■ Work item:
Copy each line of the following data that contains "commit".

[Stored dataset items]
⟨

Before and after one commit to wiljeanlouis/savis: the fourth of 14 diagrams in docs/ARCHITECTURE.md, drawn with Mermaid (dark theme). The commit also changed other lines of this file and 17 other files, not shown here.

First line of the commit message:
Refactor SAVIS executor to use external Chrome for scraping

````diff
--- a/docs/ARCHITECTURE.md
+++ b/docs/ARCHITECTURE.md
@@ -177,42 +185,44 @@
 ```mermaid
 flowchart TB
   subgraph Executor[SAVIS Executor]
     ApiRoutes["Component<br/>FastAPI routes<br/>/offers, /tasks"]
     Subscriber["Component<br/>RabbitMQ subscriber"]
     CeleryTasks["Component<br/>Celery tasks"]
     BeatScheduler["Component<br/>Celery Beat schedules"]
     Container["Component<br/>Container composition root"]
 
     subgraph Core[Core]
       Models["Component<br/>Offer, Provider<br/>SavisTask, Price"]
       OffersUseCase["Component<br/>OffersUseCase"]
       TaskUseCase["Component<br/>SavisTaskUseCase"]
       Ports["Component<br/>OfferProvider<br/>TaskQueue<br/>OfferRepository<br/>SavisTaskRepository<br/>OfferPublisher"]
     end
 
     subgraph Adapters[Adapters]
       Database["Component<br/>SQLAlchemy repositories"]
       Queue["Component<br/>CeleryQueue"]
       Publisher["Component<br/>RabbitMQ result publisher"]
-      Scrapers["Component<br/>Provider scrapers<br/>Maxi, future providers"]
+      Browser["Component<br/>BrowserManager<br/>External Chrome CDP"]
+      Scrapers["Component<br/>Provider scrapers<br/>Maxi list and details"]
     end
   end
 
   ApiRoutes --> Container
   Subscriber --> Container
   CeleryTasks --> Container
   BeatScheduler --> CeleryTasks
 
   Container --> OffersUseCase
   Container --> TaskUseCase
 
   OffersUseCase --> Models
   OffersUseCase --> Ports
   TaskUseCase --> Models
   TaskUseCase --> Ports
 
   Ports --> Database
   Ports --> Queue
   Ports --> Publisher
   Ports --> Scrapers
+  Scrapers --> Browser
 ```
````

⟩

■ Written solution:
Before and after one commit to wiljeanlouis/savis: the fourth of 14 diagrams in docs/ARCHITECTURE.md, drawn with Mermaid (dark theme). The commit also changed other lines of this file and 17 other files, not shown here.
First line of the commit message:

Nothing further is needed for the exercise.